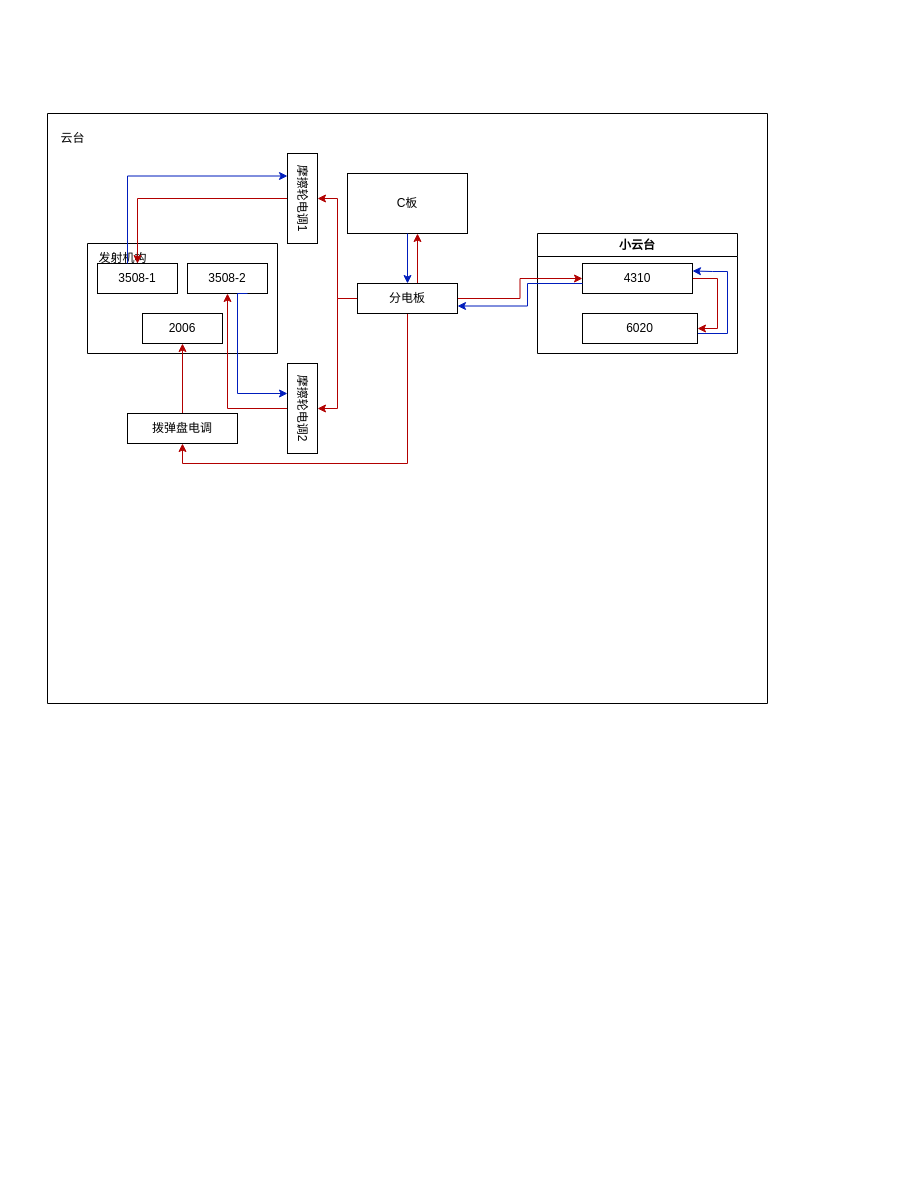
moment-NEW/HDU_basic_framework keeps this draw.io diagram as 步兵接线图.drawio. Above is the earlier version. Source tidied: cells renumbered, new cells numbered last; positions are measured from the earlier drawing's top-left corner, leaving out a move shared by most shapes. Both pictures are drawn from the tidied source at 100%, with x=0, y=0 at pixel (47, 113).
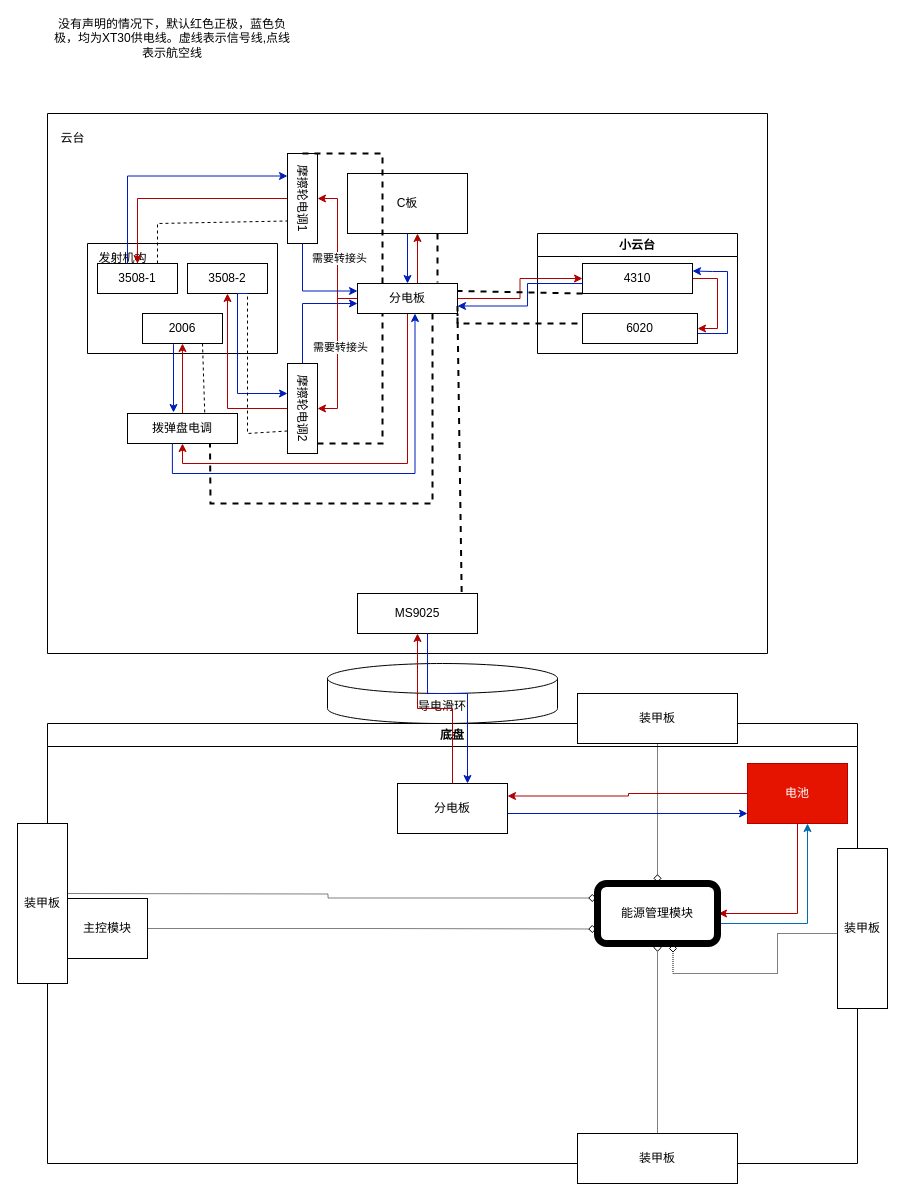
Above is the later version.

Commit message (it also covers changes not shown here):
更新步兵接线图.drawio

Unchanged cells that the change refers to:
```xml
<mxCell id="4" value="C板" style="whiteSpace=wrap;html=1;" parent="2" vertex="1">
  <mxGeometry x="300" y="60" width="120" height="60" as="geometry" />
</mxCell>
<mxCell id="6" value="3508-1" style="whiteSpace=wrap;html=1;" parent="5" vertex="1">
  <mxGeometry x="10" y="20" width="80" height="30" as="geometry" />
</mxCell>
<mxCell id="7" value="3508-2" style="whiteSpace=wrap;html=1;" parent="5" vertex="1">
  <mxGeometry x="100" y="20" width="80" height="30" as="geometry" />
</mxCell>
<mxCell id="9" value="2006" style="whiteSpace=wrap;html=1;" parent="5" vertex="1">
  <mxGeometry x="55" y="70" width="80" height="30" as="geometry" />
</mxCell>
<mxCell id="12" value="4310" style="whiteSpace=wrap;html=1;" parent="10" vertex="1">
  <mxGeometry x="45" y="30" width="110" height="30" as="geometry" />
</mxCell>
<mxCell id="16" value="摩擦轮电调1" style="whiteSpace=wrap;html=1;rotation=90;" parent="2" vertex="1">
  <mxGeometry x="210" y="70" width="90" height="30" as="geometry" />
</mxCell>
<mxCell id="18" value="摩擦轮电调2" style="whiteSpace=wrap;html=1;rotation=90;" parent="2" vertex="1">
  <mxGeometry x="210" y="280" width="90" height="30" as="geometry" />
</mxCell>
<mxCell id="20" value="拨弹盘电调" style="whiteSpace=wrap;html=1;" parent="2" vertex="1">
  <mxGeometry x="80" y="300" width="110" height="30" as="geometry" />
</mxCell>
<mxCell id="23" style="edgeStyle=orthogonalEdgeStyle;rounded=0;jettySize=auto;html=1;entryX=0.5;entryY=0;entryDx=0;entryDy=0;fillColor=#e51400;strokeColor=#B20000;" parent="1" edge="1" source="28" target="16">
  <mxGeometry relative="1" as="geometry" />
</mxCell>
<mxCell id="24" style="edgeStyle=orthogonalEdgeStyle;rounded=0;jettySize=auto;html=1;entryX=0.5;entryY=0;entryDx=0;entryDy=0;fillColor=#e51400;strokeColor=#B20000;" parent="1" edge="1" source="28" target="18">
  <mxGeometry relative="1" as="geometry" />
</mxCell>
<mxCell id="28" value="分电板" style="whiteSpace=wrap;html=1;" parent="1" vertex="1">
  <mxGeometry x="310" y="170" width="100" height="30" as="geometry" />
</mxCell>
```

Diff of the diagram source:
```diff
@@
+    <mxCell id="31" value="导电滑环" style="shape=cylinder3;whiteSpace=wrap;html=1;boundedLbl=1;backgroundOutline=1;size=15;" parent="1" vertex="1">
+      <mxGeometry x="280" y="550" width="230" height="60" as="geometry" />
+    </mxCell>
     <mxCell id="2" style="swimlane;startSize=0;" parent="1" vertex="1">
-      <mxGeometry width="720" height="590" as="geometry" />
+      <mxGeometry width="720" height="540" as="geometry" />
     </mxCell>
@@
+    <mxCell id="32" style="edgeStyle=orthogonalEdgeStyle;rounded=0;jettySize=auto;html=1;exitX=0;exitY=0.5;exitDx=0;exitDy=0;fillColor=#0050ef;strokeColor=#001DBC;" parent="2" edge="1" source="18">
+      <mxGeometry relative="1" as="geometry">
+        <mxPoint x="310" y="190" as="targetPoint" />
+        <Array as="points">
+          <mxPoint x="255" y="190" />
+        </Array>
+      </mxGeometry>
+    </mxCell>
@@
+    <mxCell id="33" style="edgeStyle=orthogonalEdgeStyle;rounded=0;jettySize=auto;html=1;entryX=0.75;entryY=1;entryDx=0;entryDy=0;exitX=0.408;exitY=1.003;exitDx=0;exitDy=0;exitPerimeter=0;fillColor=#0050ef;strokeColor=#001DBC;" parent="2" edge="1" source="20">
+      <mxGeometry relative="1" as="geometry">
+        <mxPoint x="367.5" y="200" as="targetPoint" />
+        <Array as="points">
+          <mxPoint x="125" y="360" />
+          <mxPoint x="368" y="360" />
+        </Array>
+      </mxGeometry>
+    </mxCell>
+    <mxCell id="34" style="edgeStyle=orthogonalEdgeStyle;rounded=0;jettySize=auto;html=1;exitX=0.389;exitY=1.024;exitDx=0;exitDy=0;exitPerimeter=0;fillColor=#0050ef;strokeColor=#001DBC;" parent="2" edge="1" source="9">
+      <mxGeometry relative="1" as="geometry">
+        <mxPoint x="126" y="299" as="targetPoint" />
+        <Array as="points">
+          <mxPoint x="126" y="299" />
+        </Array>
+      </mxGeometry>
+    </mxCell>
+    <mxCell id="35" style="endArrow=none;dashed=1;html=1;rounded=0;exitX=0.75;exitY=0;exitDx=0;exitDy=0;entryX=0.75;entryY=1;entryDx=0;entryDy=0;" parent="2" edge="1" source="6" target="16">
+      <mxGeometry relative="1" as="geometry">
+        <Array as="points">
+          <mxPoint x="110" y="110" />
+        </Array>
+      </mxGeometry>
+    </mxCell>
+    <mxCell id="36" style="endArrow=none;dashed=1;html=1;rounded=0;entryX=0.75;entryY=1;entryDx=0;entryDy=0;exitX=0.75;exitY=1;exitDx=0;exitDy=0;" parent="2" edge="1" source="18" target="7">
+      <mxGeometry relative="1" as="geometry">
+        <Array as="points">
+          <mxPoint x="200" y="320" />
+        </Array>
+      </mxGeometry>
+    </mxCell>
+    <mxCell id="37" style="endArrow=none;dashed=1;html=1;strokeWidth=2;rounded=0;entryX=0.25;entryY=1;entryDx=0;entryDy=0;" parent="2" edge="1" target="28">
+      <mxGeometry relative="1" as="geometry">
+        <mxPoint x="270" y="330" as="sourcePoint" />
+        <Array as="points">
+          <mxPoint x="335" y="330" />
+        </Array>
+      </mxGeometry>
+    </mxCell>
+    <mxCell id="38" style="endArrow=none;dashed=1;html=1;rounded=0;exitX=0.75;exitY=1;exitDx=0;exitDy=0;entryX=0.702;entryY=-0.037;entryDx=0;entryDy=0;entryPerimeter=0;" parent="2" edge="1" source="9" target="20">
+      <mxGeometry relative="1" as="geometry" />
+    </mxCell>
+    <mxCell id="39" value="MS9025" style="whiteSpace=wrap;html=1;" parent="2" vertex="1">
+      <mxGeometry x="310" y="480" width="120" height="40" as="geometry" />
+    </mxCell>
@@
+    <mxCell id="40" value="需要转接头" style="edgeLabel;html=1;align=center;verticalAlign=middle;" parent="23" vertex="1">
+      <mxGeometry x="-0.13" y="-1" relative="1" as="geometry" />
+    </mxCell>
@@
+    <mxCell id="41" value="需要转接头" style="edgeLabel;html=1;align=center;verticalAlign=middle;" parent="24" vertex="1">
+      <mxGeometry x="-0.1" y="2" relative="1" as="geometry" />
+    </mxCell>
@@
+    <mxCell id="42" style="edgeStyle=orthogonalEdgeStyle;rounded=0;jettySize=auto;html=1;entryX=0;entryY=0.25;entryDx=0;entryDy=0;exitX=1;exitY=0.5;exitDx=0;exitDy=0;fillColor=#0050ef;strokeColor=#001DBC;" parent="1" edge="1" source="16" target="28">
+      <mxGeometry relative="1" as="geometry" />
+    </mxCell>
+    <mxCell id="43" style="endArrow=none;dashed=1;html=1;strokeWidth=2;rounded=0;entryX=0;entryY=0.5;entryDx=0;entryDy=0;exitX=0.25;exitY=0;exitDx=0;exitDy=0;" parent="1" edge="1" source="28" target="16">
+      <mxGeometry relative="1" as="geometry">
+        <Array as="points">
+          <mxPoint x="335" y="40" />
+        </Array>
+      </mxGeometry>
+    </mxCell>
+    <mxCell id="44" style="endArrow=none;dashed=1;html=1;strokeWidth=2;rounded=0;entryX=0.75;entryY=1;entryDx=0;entryDy=0;exitX=0.75;exitY=1;exitDx=0;exitDy=0;" parent="1" edge="1" source="28" target="20">
+      <mxGeometry relative="1" as="geometry">
+        <Array as="points">
+          <mxPoint x="385" y="390" />
+          <mxPoint x="163" y="390" />
+        </Array>
+      </mxGeometry>
+    </mxCell>
+    <mxCell id="45" style="endArrow=none;dashed=1;html=1;strokeWidth=2;rounded=0;entryX=1;entryY=0.25;entryDx=0;entryDy=0;exitX=0;exitY=1;exitDx=0;exitDy=0;" parent="1" edge="1" source="12" target="28">
+      <mxGeometry relative="1" as="geometry" />
+    </mxCell>
+    <mxCell id="46" style="endArrow=none;dashed=1;html=1;strokeWidth=2;rounded=0;entryX=1;entryY=0.75;entryDx=0;entryDy=0;" parent="1" edge="1" target="28">
+      <mxGeometry relative="1" as="geometry">
+        <mxPoint x="530" y="210" as="sourcePoint" />
+        <Array as="points">
+          <mxPoint x="410" y="210" />
+        </Array>
+      </mxGeometry>
+    </mxCell>
+    <mxCell id="47" style="endArrow=none;dashed=1;html=1;strokeWidth=2;rounded=0;exitX=0.75;exitY=1;exitDx=0;exitDy=0;" parent="1" edge="1" source="4">
+      <mxGeometry relative="1" as="geometry">
+        <mxPoint x="390" y="169" as="targetPoint" />
+      </mxGeometry>
+    </mxCell>
+    <mxCell id="48" style="endArrow=none;dashed=1;html=1;strokeWidth=2;rounded=0;entryX=1;entryY=1;entryDx=0;entryDy=0;exitX=0.868;exitY=-0.037;exitDx=0;exitDy=0;exitPerimeter=0;" parent="1" edge="1" source="39" target="28">
+      <mxGeometry relative="1" as="geometry" />
+    </mxCell>
+    <mxCell id="49" value="底盘" style="swimlane;whiteSpace=wrap;html=1;" parent="1" vertex="1">
+      <mxGeometry y="610" width="810" height="440" as="geometry" />
+    </mxCell>
+    <mxCell id="50" style="edgeStyle=orthogonalEdgeStyle;rounded=0;jettySize=auto;html=1;entryX=1;entryY=0.25;entryDx=0;entryDy=0;fillColor=#e51400;strokeColor=#B20000;" parent="49" edge="1" target="54">
+      <mxGeometry relative="1" as="geometry">
+        <mxPoint x="700" y="77.5" as="sourcePoint" />
+        <Array as="points">
+          <mxPoint x="700" y="70" />
+          <mxPoint x="581" y="70" />
+          <mxPoint x="581" y="73" />
+        </Array>
+      </mxGeometry>
+    </mxCell>
+    <mxCell id="51" style="edgeStyle=orthogonalEdgeStyle;rounded=0;jettySize=auto;html=1;entryX=1;entryY=0.5;entryDx=0;entryDy=0;exitX=0.5;exitY=1;exitDx=0;exitDy=0;fillColor=#e51400;strokeColor=#B20000;" parent="49" edge="1" source="52" target="56">
+      <mxGeometry relative="1" as="geometry" />
+    </mxCell>
+    <mxCell id="52" value="电池" style="whiteSpace=wrap;html=1;fillColor=#e51400;fontColor=#ffffff;strokeColor=#B20000;" parent="49" vertex="1">
+      <mxGeometry x="700" y="40" width="100" height="60" as="geometry" />
+    </mxCell>
+    <mxCell id="53" style="edgeStyle=orthogonalEdgeStyle;rounded=0;jettySize=auto;html=1;fillColor=#0050ef;strokeColor=#001DBC;" parent="49" edge="1" source="54">
+      <mxGeometry relative="1" as="geometry">
+        <mxPoint x="700" y="90" as="targetPoint" />
+        <Array as="points">
+          <mxPoint x="700" y="90" />
+        </Array>
+      </mxGeometry>
+    </mxCell>
+    <mxCell id="54" value="分电板" style="whiteSpace=wrap;html=1;" parent="49" vertex="1">
+      <mxGeometry x="350" y="60" width="110" height="50" as="geometry" />
+    </mxCell>
+    <mxCell id="55" style="edgeStyle=orthogonalEdgeStyle;rounded=0;jettySize=auto;html=1;fillColor=#1ba1e2;strokeColor=#006EAF;" parent="49" edge="1" source="56">
+      <mxGeometry relative="1" as="geometry">
+        <mxPoint x="760" y="100" as="targetPoint" />
+        <Array as="points">
+          <mxPoint x="760" y="200" />
+          <mxPoint x="760" y="100" />
+        </Array>
+      </mxGeometry>
+    </mxCell>
+    <mxCell id="56" value="能源管理模块" style="rounded=1;whiteSpace=wrap;html=1;glass=0;strokeWidth=7;perimeterSpacing=1;" parent="49" vertex="1">
+      <mxGeometry x="550" y="160" width="120" height="60" as="geometry" />
+    </mxCell>
+    <mxCell id="57" style="edgeStyle=orthogonalEdgeStyle;rounded=0;jettySize=auto;html=1;entryX=0;entryY=0.75;entryDx=0;entryDy=0;endArrow=diamond;endFill=0;dashed=1;dashPattern=1 1;" parent="49" edge="1" source="58" target="56">
+      <mxGeometry relative="1" as="geometry" />
+    </mxCell>
+    <mxCell id="58" value="主控模块" style="rounded=0;whiteSpace=wrap;html=1;" parent="49" vertex="1">
+      <mxGeometry x="20" y="175" width="80" height="60" as="geometry" />
+    </mxCell>
+    <mxCell id="59" style="edgeStyle=orthogonalEdgeStyle;rounded=0;jettySize=auto;html=1;dashed=1;dashPattern=1 1;endArrow=diamond;endFill=0;" parent="49" edge="1" source="60">
+      <mxGeometry relative="1" as="geometry">
+        <mxPoint x="610" y="220" as="targetPoint" />
+      </mxGeometry>
+    </mxCell>
+    <mxCell id="60" value="装甲板" style="whiteSpace=wrap;html=1;" parent="49" vertex="1">
+      <mxGeometry x="530" y="410" width="160" height="50" as="geometry" />
+    </mxCell>
+    <mxCell id="61" style="edgeStyle=orthogonalEdgeStyle;rounded=0;jettySize=auto;html=1;entryX=0.5;entryY=1;entryDx=0;entryDy=0;fillColor=#e51400;strokeColor=#B20000;" parent="1" edge="1" source="54" target="39">
+      <mxGeometry relative="1" as="geometry" />
+    </mxCell>
+    <mxCell id="62" style="edgeStyle=orthogonalEdgeStyle;rounded=0;jettySize=auto;html=1;fillColor=#0050ef;strokeColor=#001DBC;" parent="1" edge="1" source="39">
+      <mxGeometry relative="1" as="geometry">
+        <mxPoint x="420" y="670" as="targetPoint" />
+        <Array as="points">
+          <mxPoint x="380" y="580" />
+          <mxPoint x="420" y="580" />
+        </Array>
+      </mxGeometry>
+    </mxCell>
+    <mxCell id="63" value="没有声明的情况下，默认红色正极，蓝色负极，均为XT30供电线。虚线表示信号线,点线表示航空线" style="text;html=1;align=center;verticalAlign=middle;whiteSpace=wrap;rounded=0;" parent="1" vertex="1">
+      <mxGeometry y="-90" width="250" height="30" as="geometry" />
+    </mxCell>
+    <mxCell id="64" style="edgeStyle=orthogonalEdgeStyle;rounded=0;jettySize=auto;html=1;entryX=0;entryY=0.25;entryDx=0;entryDy=0;endArrow=diamond;endFill=0;dashed=1;dashPattern=1 1;" parent="1" edge="1" target="56">
+      <mxGeometry relative="1" as="geometry">
+        <mxPoint x="10" y="780" as="sourcePoint" />
+      </mxGeometry>
+    </mxCell>
+    <mxCell id="65" style="edgeStyle=orthogonalEdgeStyle;rounded=0;jettySize=auto;html=1;dashed=1;dashPattern=1 1;endArrow=diamond;endFill=0;" parent="1" edge="1" source="66" target="56">
+      <mxGeometry relative="1" as="geometry" />
+    </mxCell>
+    <mxCell id="66" value="装甲板" style="whiteSpace=wrap;html=1;" parent="1" vertex="1">
+      <mxGeometry x="530" y="580" width="160" height="50" as="geometry" />
+    </mxCell>
+    <mxCell id="67" value="装甲板" style="whiteSpace=wrap;html=1;" parent="1" vertex="1">
+      <mxGeometry x="-30" y="710" width="50" height="160" as="geometry" />
+    </mxCell>
+    <mxCell id="68" style="edgeStyle=orthogonalEdgeStyle;rounded=0;jettySize=auto;html=1;entryX=0.627;entryY=0.996;entryDx=0;entryDy=0;dashed=1;dashPattern=1 1;endArrow=diamond;endFill=0;entryPerimeter=0;" parent="1" edge="1" source="69" target="56">
+      <mxGeometry relative="1" as="geometry">
+        <Array as="points">
+          <mxPoint x="730" y="820" />
+          <mxPoint x="730" y="860" />
+          <mxPoint x="626" y="860" />
+        </Array>
+      </mxGeometry>
+    </mxCell>
+    <mxCell id="69" value="装甲板" style="whiteSpace=wrap;html=1;" parent="1" vertex="1">
+      <mxGeometry x="790" y="735" width="50" height="160" as="geometry" />
+    </mxCell>
```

---*---

» **REQUIRED WORK**
Using the records above, report each line with the string "sourcePoint".

» **SOLUTION FOR THIS PROBLEM**
+        <mxPoint x="270" y="330" as="sourcePoint" />
+        <mxPoint x="530" y="210" as="sourcePoint" />
+        <mxPoint x="700" y="77.5" as="sourcePoint" />
+        <mxPoint x="10" y="780" as="sourcePoint" />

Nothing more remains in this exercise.